Boo's age is never specifically mentioned by Harper Lee, but we can make an assumption. From the description of the trouble that Boo got into with his friends - the trouble that caused him to spend some time in the county jail - we can assume that Boo was a teenager at the time. Lee says after this that "he was not seen for fifteen years." This is because Boo's father, a devoutly and strictly religious man, kept Boo locked up in the house. Add 16 to 15 and you get 31. Boo's father has died and now his brother Nathan has moved in. This seems to be well-established. The kids know who Nathan is (and know to avoid him). Thus, we can assume when the story starts that Boo's dad has been dead at least a year or two.

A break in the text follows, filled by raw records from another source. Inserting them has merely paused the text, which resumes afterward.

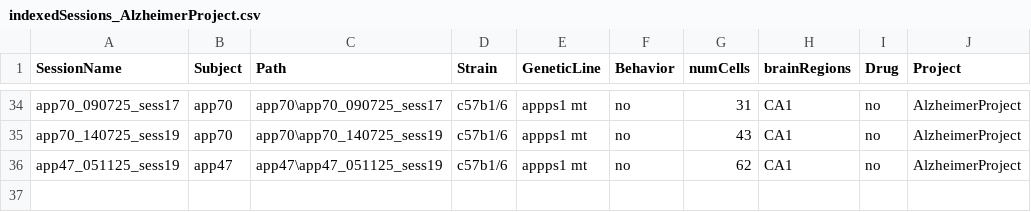
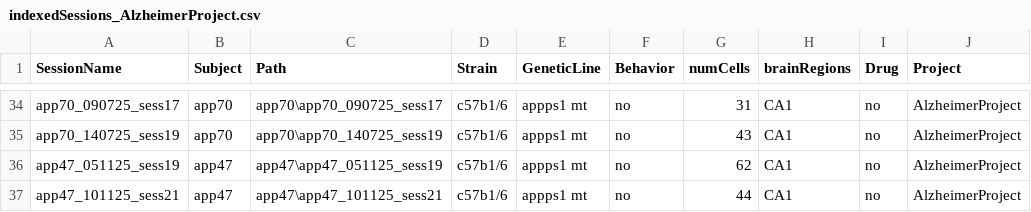
Before and after one commit to abadpablo/AlzheimerProject, a CSV file: indexedSessions_AlzheimerProject.csv, drawn as a sheet; only a part is shown, gaps mark what is left out.

Commit message:
Added Session: APP47_101125_sess21

```diff
--- a/indexedSessions_AlzheimerProject.csv
+++ b/indexedSessions_AlzheimerProject.csv
@@ -36 +36,2 @@ app70_140725_sess19,app70,app70\app70_140725_sess19,c57b1/6,appps1 mt,no,43,CA1,
 app47_051125_sess19,app47,app47\app47_051125_sess19,c57b1/6,appps1 mt,no,62,CA1,no,AlzheimerProject
+app47_101125_sess21,app47,app47\app47_101125_sess21,c57b1/6,appps1 mt,no,44,CA1,no,AlzheimerProject
```
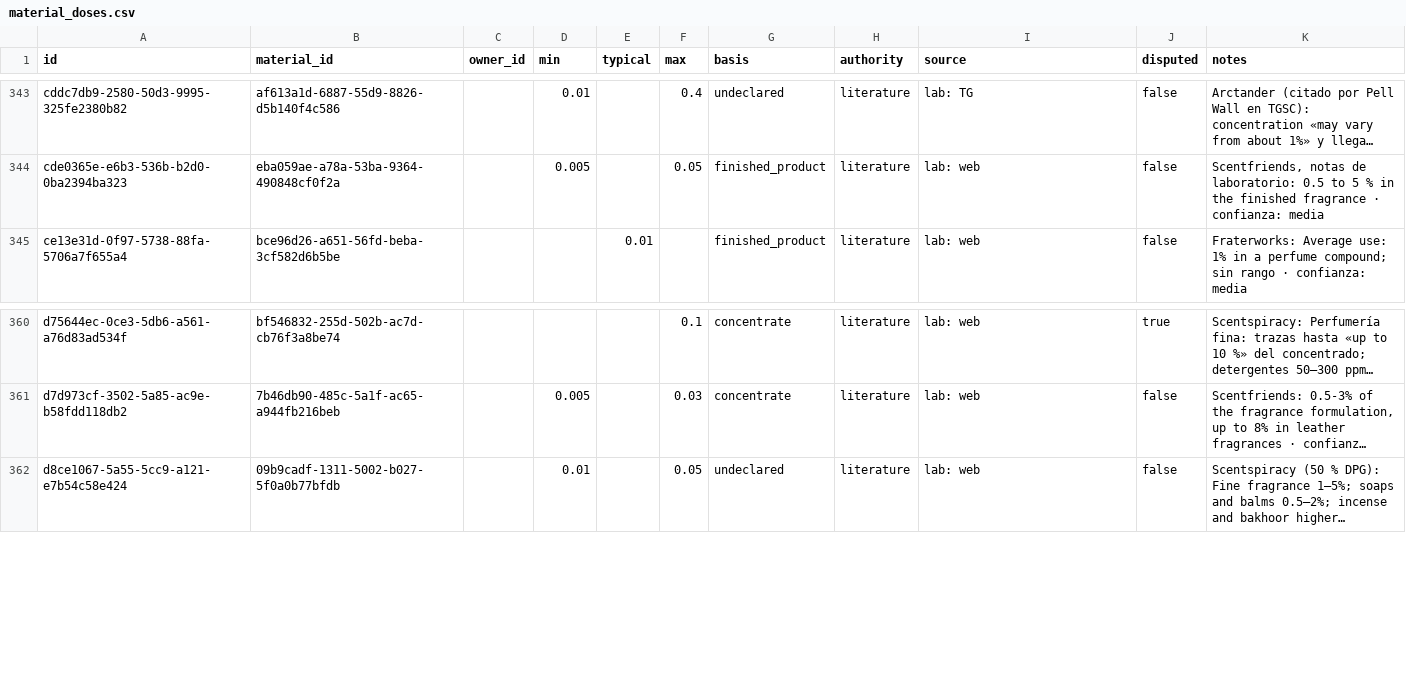
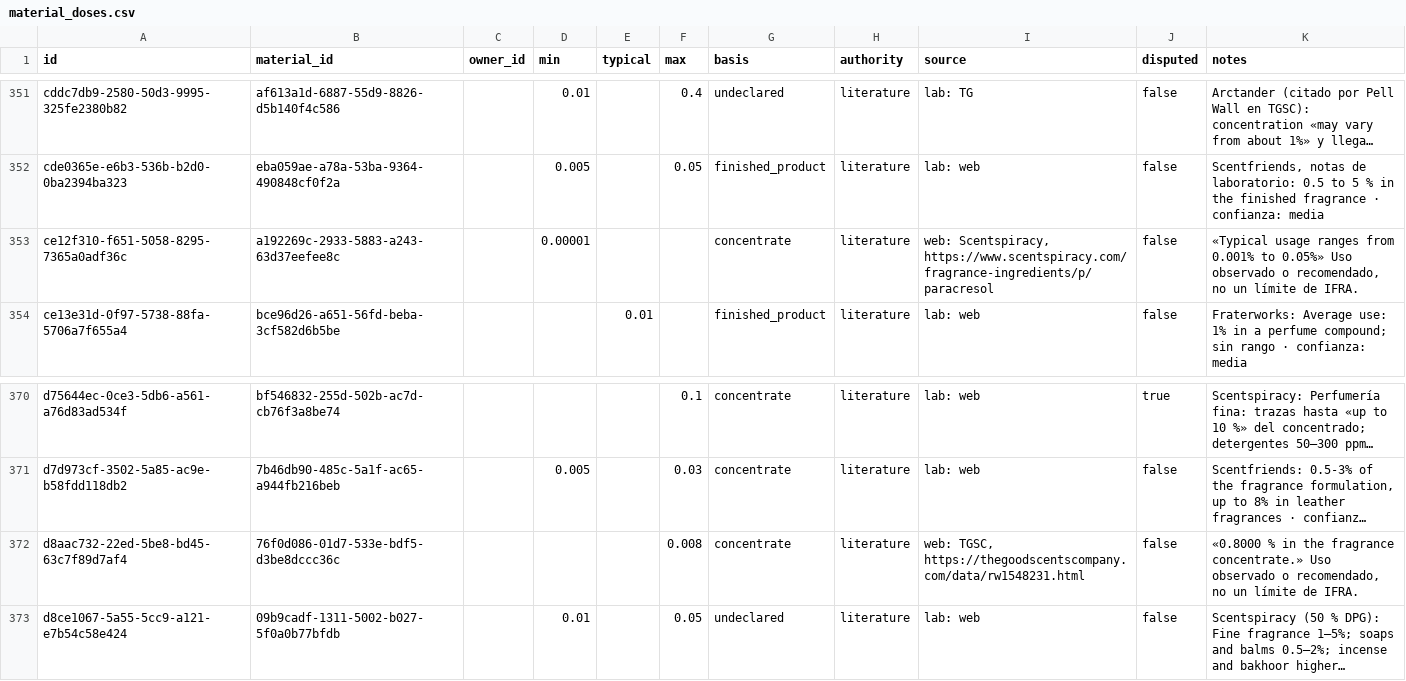
Before and after one commit to smortenax/perfumeria-app, a CSV file: v3/datos/material_doses.csv, drawn as a sheet; only a part is shown, gaps mark what is left out; long unchanged cells end in …; the diff covers the shown part only; the diff names each change by its address in the sheet, - before the commit and + after, or states it on an @@ line.

```diff
--- a/v3/datos/material_doses.csv
+++ b/v3/datos/material_doses.csv
+row 353: ce12f310-f651-5058-8295-7365a0adf36c | a192269c-2933-5883-a243-63d37eefee8c |  | 0.00001 |  |  | concentrate | literature | web: Scentspiracy, https://www.scentspiracy.com/fragrance-ingredients/p/paracresol | false | «Typical usage ranges from 0.001% to 0.05%» Uso observado o recomendado, no un límite de IFRA.
+row 372: d8aac732-22ed-5be8-bd45-63c7f89d7af4 | 76f0d086-01d7-533e-bdf5-d3be8dccc36c |  |  |  | 0.008 | concentrate | literature | web: TGSC, https://thegoodscentscompany.com/data/rw1548231.html | false | «0.8000 % in the fragrance concentrate.» Uso observado o recomendado, no un límite de IFRA.
```
Also changed, not shown: 12 added rows elsewhere in this file, migracion-v3/tandas/aprobadas.csv, v3/datos/material_categories.csv, 3 other files.
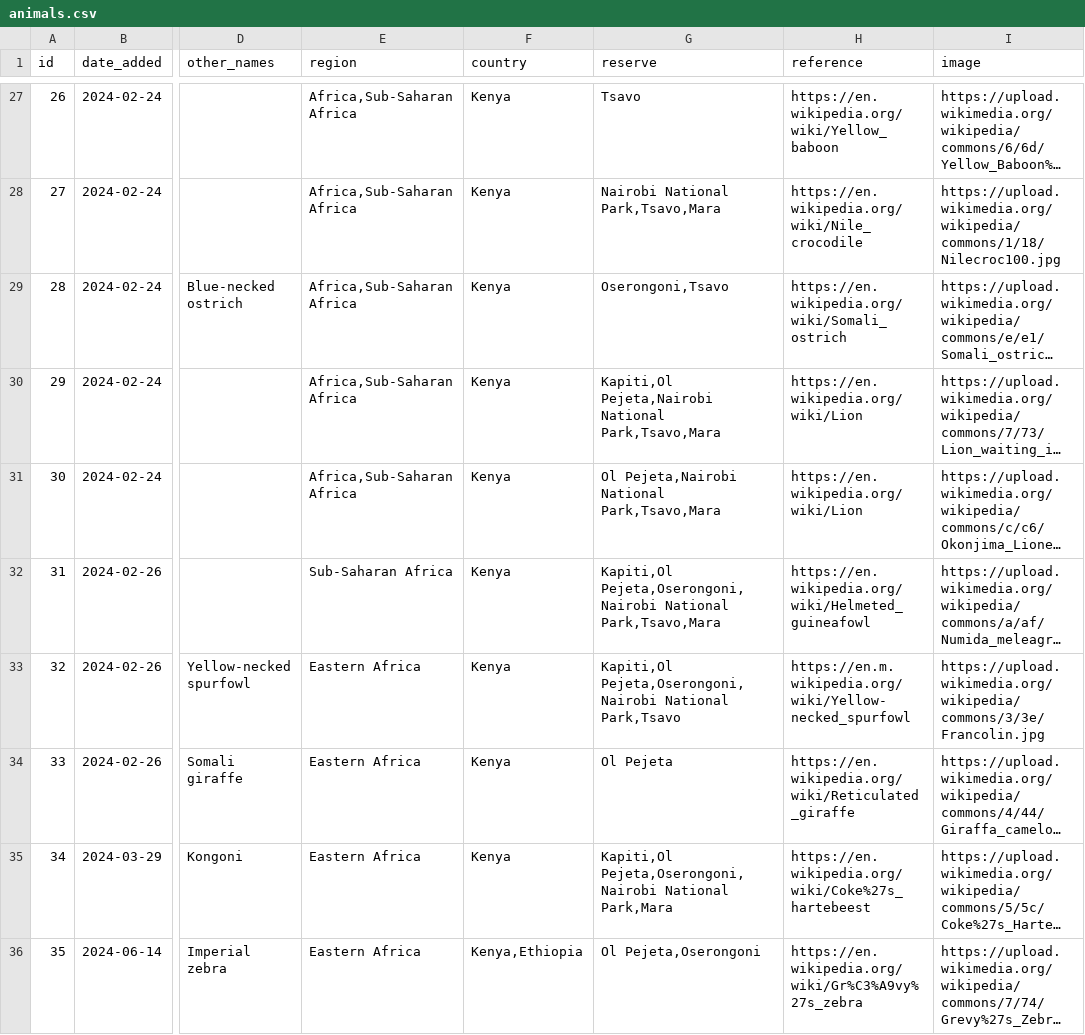
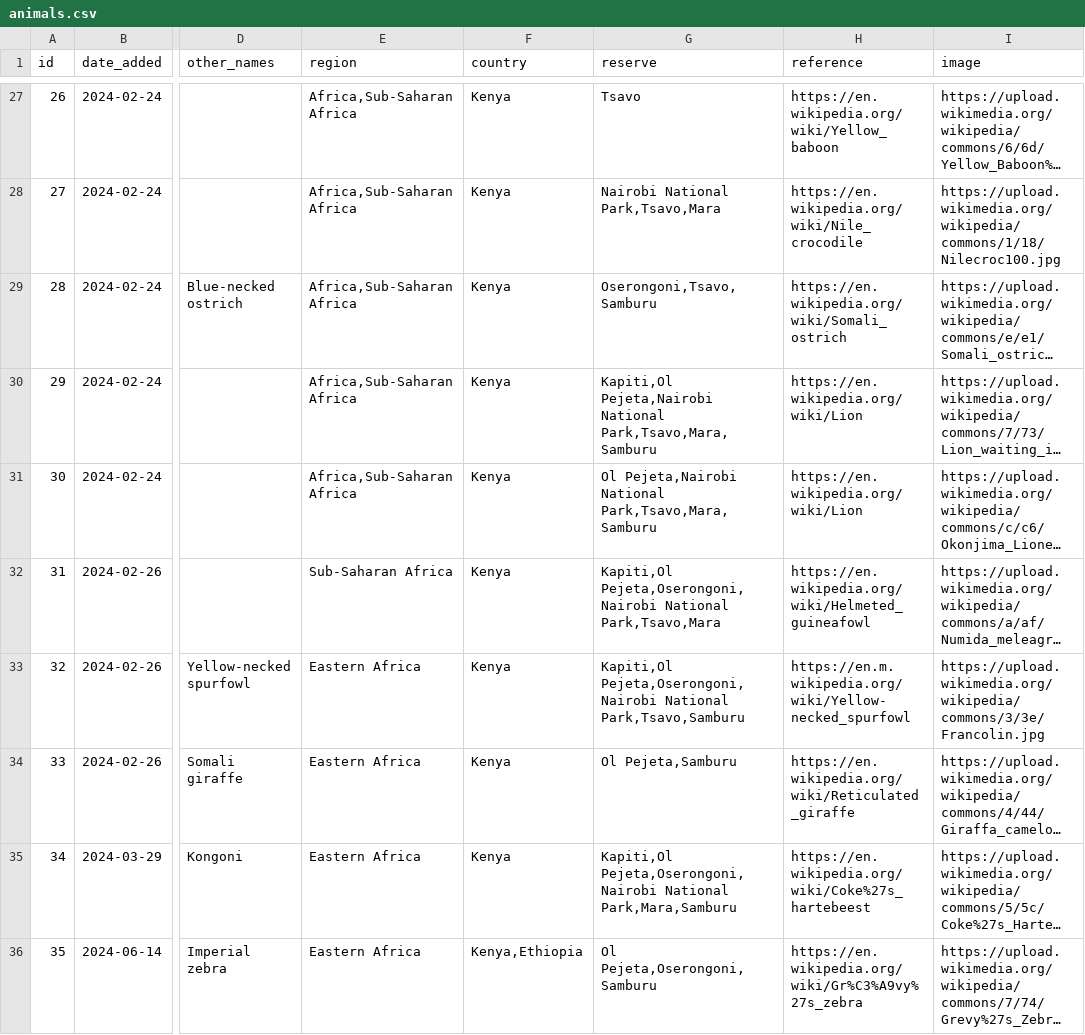
Before and after one commit to alanorth/safari-bingo-cards, a CSV file: data/animals.csv, drawn as a sheet; only a part is shown, gaps mark what is left out; long unchanged cells end in …; the diff covers the shown part only; the diff names each change by its address in the sheet, - before the commit and + after, or states it on an @@ line.

Commit message:
data/animals.csv: updates for Samburu
According to: https://www.samburureserve.com/animals-wildlife-samburu.php

```diff
--- a/data/animals.csv
+++ b/data/animals.csv
-G29 (reserve): Oserongoni,Tsavo
+G29 (reserve): Oserongoni,Tsavo,Samburu
-G30 (reserve): …Pejeta,Nairobi National Park,Tsavo,Mara
+G30 (reserve): …Pejeta,Nairobi National Park,Tsavo,Mara,Samburu
-G31 (reserve): …Pejeta,Nairobi National Park,Tsavo,Mara
+G31 (reserve): …Pejeta,Nairobi National Park,Tsavo,Mara,Samburu
-G33 (reserve): …Pejeta,Oserongoni,Nairobi National Park,Tsavo
+G33 (reserve): …Pejeta,Oserongoni,Nairobi National Park,Tsavo,Samburu
-G34 (reserve): Ol Pejeta
+G34 (reserve): Ol Pejeta,Samburu
-G35 (reserve): …Pejeta,Oserongoni,Nairobi National Park,Mara
+G35 (reserve): …Pejeta,Oserongoni,Nairobi National Park,Mara,Samburu
-G36 (reserve): Ol Pejeta,Oserongoni
+G36 (reserve): Ol Pejeta,Oserongoni,Samburu
```
Also changed, not shown: 26 edited cells elsewhere in this file.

From all this conjecture, I would suggest that Boo is in his 30s. It is important that Boo be clearly established as an adult, because it supports the theme of coming of age in this story. Boo himself - having been isolated - is just coming of age. Jem and Scout each have moments of coming of age, just as the town itself does. What this proves is that "maturity" isn't about age as much as it is about experience and about becoming more tolerant of the world around you.